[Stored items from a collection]
*** Block opens ***

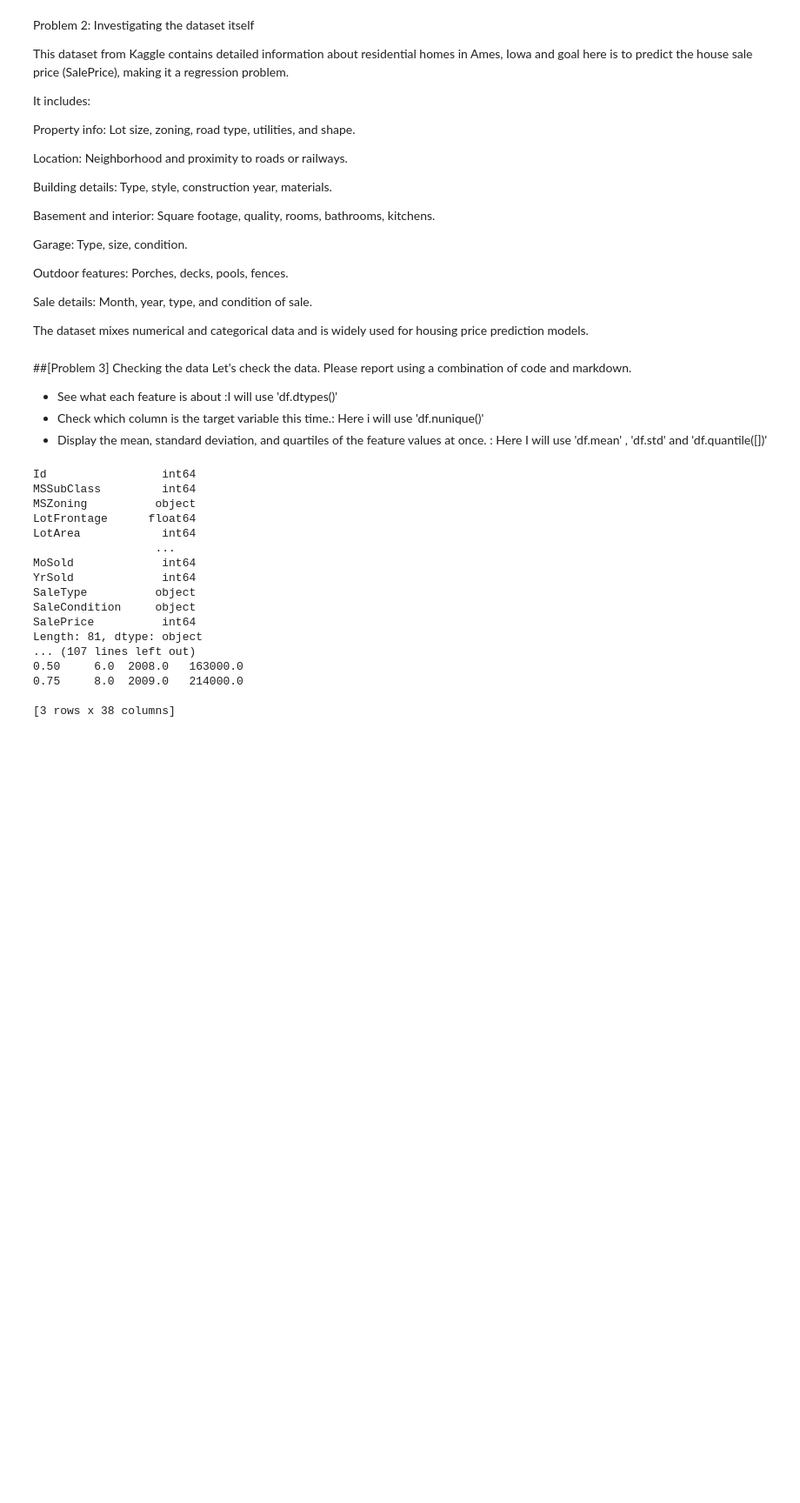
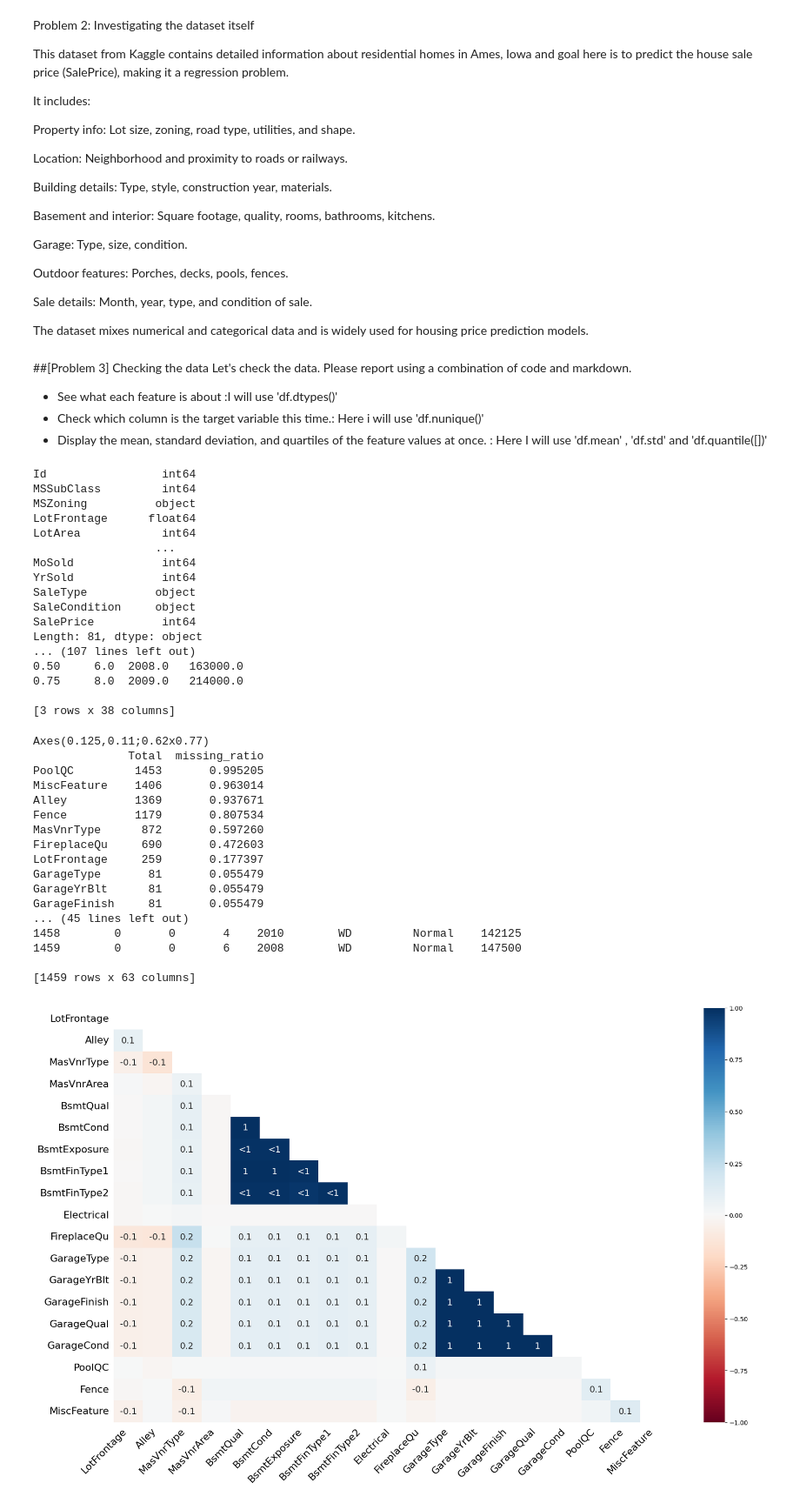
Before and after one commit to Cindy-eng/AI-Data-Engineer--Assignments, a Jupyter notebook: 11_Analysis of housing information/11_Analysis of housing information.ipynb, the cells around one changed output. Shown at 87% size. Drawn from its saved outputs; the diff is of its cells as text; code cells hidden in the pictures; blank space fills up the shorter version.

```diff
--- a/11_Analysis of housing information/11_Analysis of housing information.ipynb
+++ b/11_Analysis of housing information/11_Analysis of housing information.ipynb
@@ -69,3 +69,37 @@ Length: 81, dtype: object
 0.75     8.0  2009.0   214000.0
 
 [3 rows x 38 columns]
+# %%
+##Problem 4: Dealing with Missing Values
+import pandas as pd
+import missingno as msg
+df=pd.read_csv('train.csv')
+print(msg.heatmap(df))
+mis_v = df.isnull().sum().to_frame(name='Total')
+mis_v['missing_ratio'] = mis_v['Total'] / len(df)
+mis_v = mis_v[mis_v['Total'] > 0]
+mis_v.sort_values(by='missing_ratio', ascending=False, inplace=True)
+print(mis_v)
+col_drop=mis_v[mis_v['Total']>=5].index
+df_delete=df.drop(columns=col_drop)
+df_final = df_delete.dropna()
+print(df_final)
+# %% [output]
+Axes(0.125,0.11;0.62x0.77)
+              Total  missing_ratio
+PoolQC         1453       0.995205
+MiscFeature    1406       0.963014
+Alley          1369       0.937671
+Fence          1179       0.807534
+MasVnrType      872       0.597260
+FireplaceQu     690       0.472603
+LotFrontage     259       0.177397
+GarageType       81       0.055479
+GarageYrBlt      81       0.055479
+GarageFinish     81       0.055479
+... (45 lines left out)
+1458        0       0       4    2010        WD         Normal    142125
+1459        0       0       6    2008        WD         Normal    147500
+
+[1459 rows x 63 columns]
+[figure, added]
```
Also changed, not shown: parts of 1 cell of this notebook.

*** Block closes ***

§ **ABOUT THIS EXERCISE**
For each line above that holds the string "output", provide a copy of that line.

§ **EXERCISE RESULT**
Before and after one commit to Cindy-eng/AI-Data-Engineer--Assignments, a Jupyter notebook: 11_Analysis of housing information/11_Analysis of housing information.ipynb, the cells around one changed output. Shown at 87% size. Drawn from its saved outputs; the diff is of its cells as text; code cells hidden in the pictures; blank space fills up the shorter version.
+# %% [output]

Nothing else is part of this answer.